If I haven't told everyone, the skinny is that Chrissy Redden raced mountain bikes professionally for the last 9 years, first with Ritchey, then with Gary Fisher. She was on the Canadian national team for the past 11 years, and was a member of the Olympic team in 1996. In yet another small world example, I just found out today that she was one of the Fisher racers at the Ft. William World Cup race last year, and I remember seeing her.

We were at dinner tonight with a guy that used to run the Fisher team. The two of them were catching up and sharing stories of people they knew and hadn't heard from. It was a Who's Who of the race scene, and it was funny to hear the gasping tales of who's living with whom now, and what the real story is behind that person's departure from that team, etc. etc. There was a lot of name dropping going on, but not at all in the context of 'Oh yes, of course I know so'n'so, but do YOU know la laalaa?'. On the contrary. It was a conversation like most old friends have who share a circle of some sort, and who catch each other up on the happenings of their mutual friends. It just happens that the 'friends' in this conversation are names that appear regularly in cycling publications, and people who are at the top of the sport.

I finished my meal first because I had little to contribute to the conversation.

Sunday, April 03, 2005

Out like a lion

First, a picture of a cute, skipping, wonky lamb:

And now, on to today...

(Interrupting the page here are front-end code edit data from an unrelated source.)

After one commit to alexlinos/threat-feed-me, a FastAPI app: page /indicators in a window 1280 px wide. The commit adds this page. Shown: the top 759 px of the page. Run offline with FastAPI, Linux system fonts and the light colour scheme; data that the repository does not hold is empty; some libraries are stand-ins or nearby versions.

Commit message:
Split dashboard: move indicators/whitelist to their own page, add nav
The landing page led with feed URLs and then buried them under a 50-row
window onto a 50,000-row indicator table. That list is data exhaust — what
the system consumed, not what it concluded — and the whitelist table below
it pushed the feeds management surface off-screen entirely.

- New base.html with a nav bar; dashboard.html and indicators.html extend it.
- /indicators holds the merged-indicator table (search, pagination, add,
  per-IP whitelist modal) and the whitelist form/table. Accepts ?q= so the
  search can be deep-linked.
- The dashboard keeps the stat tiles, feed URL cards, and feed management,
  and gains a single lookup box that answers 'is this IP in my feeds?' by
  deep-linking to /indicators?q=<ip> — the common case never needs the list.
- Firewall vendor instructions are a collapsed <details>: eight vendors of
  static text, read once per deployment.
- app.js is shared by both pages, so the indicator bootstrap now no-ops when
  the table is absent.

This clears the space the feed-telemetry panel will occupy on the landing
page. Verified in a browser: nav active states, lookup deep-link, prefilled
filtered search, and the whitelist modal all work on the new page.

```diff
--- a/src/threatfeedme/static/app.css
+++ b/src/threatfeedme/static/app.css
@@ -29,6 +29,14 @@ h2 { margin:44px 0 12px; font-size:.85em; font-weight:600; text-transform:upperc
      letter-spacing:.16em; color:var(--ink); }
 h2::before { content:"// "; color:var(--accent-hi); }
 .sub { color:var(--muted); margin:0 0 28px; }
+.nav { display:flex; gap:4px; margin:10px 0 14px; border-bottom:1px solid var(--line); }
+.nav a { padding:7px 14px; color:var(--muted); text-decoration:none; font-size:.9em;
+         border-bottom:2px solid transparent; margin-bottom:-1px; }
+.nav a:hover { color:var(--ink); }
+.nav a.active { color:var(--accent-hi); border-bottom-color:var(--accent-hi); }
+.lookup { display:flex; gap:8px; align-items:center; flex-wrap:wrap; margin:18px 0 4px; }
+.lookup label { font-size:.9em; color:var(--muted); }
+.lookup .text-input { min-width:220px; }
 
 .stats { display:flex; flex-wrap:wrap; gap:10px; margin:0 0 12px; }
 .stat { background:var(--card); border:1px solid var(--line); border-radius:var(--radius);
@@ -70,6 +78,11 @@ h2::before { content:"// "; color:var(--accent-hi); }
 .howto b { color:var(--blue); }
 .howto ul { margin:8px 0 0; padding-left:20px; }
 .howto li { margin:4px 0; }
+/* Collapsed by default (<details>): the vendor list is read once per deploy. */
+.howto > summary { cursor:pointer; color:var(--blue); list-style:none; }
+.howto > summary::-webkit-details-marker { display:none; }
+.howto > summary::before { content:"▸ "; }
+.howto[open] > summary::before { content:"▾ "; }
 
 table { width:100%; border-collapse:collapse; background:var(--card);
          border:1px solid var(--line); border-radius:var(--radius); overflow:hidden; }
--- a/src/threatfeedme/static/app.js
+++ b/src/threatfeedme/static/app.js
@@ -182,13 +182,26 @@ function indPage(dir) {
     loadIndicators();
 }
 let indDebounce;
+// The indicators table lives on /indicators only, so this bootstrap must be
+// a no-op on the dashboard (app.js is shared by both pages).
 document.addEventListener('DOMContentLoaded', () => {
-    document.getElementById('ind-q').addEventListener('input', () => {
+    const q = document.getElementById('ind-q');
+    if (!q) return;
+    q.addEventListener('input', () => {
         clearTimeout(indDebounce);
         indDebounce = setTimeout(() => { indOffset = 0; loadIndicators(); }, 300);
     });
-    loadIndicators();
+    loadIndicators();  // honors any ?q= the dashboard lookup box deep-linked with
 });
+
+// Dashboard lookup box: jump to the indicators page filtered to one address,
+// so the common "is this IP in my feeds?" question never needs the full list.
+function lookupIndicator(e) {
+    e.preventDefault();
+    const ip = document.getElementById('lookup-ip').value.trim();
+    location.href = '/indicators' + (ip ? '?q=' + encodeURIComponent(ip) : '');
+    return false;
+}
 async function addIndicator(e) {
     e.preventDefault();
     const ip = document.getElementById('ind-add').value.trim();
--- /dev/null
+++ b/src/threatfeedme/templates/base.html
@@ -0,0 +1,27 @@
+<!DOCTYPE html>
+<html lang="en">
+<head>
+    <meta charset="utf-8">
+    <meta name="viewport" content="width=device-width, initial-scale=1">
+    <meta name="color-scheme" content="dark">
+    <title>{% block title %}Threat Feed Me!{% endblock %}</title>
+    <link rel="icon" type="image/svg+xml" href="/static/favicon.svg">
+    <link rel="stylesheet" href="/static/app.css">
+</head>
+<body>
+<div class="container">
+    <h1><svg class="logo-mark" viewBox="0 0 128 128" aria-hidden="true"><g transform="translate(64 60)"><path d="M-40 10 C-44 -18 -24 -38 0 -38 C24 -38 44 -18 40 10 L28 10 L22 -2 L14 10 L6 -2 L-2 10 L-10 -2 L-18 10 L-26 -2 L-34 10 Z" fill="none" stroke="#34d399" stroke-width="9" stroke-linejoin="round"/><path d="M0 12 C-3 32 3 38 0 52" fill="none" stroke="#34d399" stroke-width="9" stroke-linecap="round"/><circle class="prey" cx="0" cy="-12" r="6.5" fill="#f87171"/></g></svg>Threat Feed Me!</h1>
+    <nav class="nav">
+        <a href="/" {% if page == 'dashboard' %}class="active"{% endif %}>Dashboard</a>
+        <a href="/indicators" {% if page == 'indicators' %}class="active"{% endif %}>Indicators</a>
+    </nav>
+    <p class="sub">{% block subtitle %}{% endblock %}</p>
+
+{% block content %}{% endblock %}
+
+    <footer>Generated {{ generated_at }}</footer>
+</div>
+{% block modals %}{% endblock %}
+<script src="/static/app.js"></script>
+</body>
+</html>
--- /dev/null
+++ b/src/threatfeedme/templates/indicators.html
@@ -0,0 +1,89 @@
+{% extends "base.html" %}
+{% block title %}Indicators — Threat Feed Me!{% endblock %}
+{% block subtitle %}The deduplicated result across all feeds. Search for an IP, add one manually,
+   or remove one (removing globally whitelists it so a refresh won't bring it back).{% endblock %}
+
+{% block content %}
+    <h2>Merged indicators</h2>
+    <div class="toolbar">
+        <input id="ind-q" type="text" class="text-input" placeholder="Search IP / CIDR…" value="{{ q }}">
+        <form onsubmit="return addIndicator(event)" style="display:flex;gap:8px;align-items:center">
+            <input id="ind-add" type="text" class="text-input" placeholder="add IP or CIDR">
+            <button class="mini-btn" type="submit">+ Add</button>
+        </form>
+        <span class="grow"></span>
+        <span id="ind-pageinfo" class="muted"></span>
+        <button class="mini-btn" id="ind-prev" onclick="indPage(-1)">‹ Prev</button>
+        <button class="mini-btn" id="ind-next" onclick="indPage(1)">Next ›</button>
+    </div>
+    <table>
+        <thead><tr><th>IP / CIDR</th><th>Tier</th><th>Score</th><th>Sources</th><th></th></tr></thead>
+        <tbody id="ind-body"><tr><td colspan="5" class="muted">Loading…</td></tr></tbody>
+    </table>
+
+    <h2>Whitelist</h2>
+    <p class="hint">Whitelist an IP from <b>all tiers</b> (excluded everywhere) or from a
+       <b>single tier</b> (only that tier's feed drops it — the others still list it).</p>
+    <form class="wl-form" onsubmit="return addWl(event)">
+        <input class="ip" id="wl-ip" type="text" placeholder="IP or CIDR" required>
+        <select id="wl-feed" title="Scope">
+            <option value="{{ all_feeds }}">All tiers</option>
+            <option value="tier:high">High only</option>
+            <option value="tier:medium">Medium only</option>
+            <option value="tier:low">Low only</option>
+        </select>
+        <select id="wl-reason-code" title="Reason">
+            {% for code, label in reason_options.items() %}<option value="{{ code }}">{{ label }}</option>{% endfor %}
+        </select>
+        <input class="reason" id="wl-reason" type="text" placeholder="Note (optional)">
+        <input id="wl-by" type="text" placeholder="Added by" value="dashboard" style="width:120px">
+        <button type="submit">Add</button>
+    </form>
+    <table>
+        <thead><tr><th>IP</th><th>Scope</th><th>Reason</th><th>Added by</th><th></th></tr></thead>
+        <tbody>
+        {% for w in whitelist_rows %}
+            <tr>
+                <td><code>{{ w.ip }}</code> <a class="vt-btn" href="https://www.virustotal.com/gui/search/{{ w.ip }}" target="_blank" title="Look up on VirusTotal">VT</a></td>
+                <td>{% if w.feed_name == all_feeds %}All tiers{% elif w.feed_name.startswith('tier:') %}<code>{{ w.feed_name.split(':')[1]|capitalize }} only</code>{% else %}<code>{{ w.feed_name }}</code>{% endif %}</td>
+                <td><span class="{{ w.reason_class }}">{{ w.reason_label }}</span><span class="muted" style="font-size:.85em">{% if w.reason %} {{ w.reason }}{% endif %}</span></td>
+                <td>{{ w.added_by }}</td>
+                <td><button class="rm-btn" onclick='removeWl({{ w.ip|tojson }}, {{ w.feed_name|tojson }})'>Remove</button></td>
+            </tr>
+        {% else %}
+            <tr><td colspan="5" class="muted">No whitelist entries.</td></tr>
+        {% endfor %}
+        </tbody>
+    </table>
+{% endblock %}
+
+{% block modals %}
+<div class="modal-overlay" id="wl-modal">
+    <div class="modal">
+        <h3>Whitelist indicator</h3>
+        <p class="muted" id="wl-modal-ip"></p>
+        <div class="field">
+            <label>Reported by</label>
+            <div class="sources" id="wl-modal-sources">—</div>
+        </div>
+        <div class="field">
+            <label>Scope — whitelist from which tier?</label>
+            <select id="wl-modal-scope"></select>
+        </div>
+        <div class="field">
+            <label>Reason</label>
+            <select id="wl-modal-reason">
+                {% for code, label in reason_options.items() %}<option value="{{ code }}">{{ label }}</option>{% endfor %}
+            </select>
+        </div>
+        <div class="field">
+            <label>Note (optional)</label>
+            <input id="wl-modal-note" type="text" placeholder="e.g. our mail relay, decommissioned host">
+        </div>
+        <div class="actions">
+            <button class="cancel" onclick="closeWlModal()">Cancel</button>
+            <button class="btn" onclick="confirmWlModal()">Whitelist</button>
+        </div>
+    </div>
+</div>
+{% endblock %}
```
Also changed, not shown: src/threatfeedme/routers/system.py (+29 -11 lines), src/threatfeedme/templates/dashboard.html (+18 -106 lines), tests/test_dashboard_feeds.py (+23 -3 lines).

So I'm in Toledo, Ohio. It's between Cleveland, and Chicago and sits on the coast of Lake Erie. It's got a downtown skyline, but really it's a small city. The city's biggest claims to fame are the Toledo Mudhens, a minor league baseball team, and the fact that Max Clinger from M*A*S*H was said to be from here. It was a good enough place to stop for the night though, even though there was still plenty of daylight left. Stopping before midnight on a cross country trip is rare for me, but I had the following things working against me today:

1) Jet lag
2) The clocks moved forward last night
3) It snowed all the way across the State of Pennsylvania, which for those playing along at home is a pretty big State. My north then west route made it probably about 300 miles worth of a big ole snow storm that looked like this from my view:

I was happy to make it this far, and given the fact that I cross a time zone tomorrow, I'll make it to Madison at a reasonable hour.

I read RHS' blog this morning before I left, and he said something that I understood, but in a slightly different context. In his case, driving helped him to clear the fog he was feeling when he left Vienna. For me, every mile I drive west is a reminder that I'm getting further away from a place I really want to be. It doesn't escape me how much of a broken record I am about this. Perhaps I'll feel less of a need to talk about it out loud as the summer progresses.

Chipps told me once that I'd adjust to life back in the States. Actually, I hope not.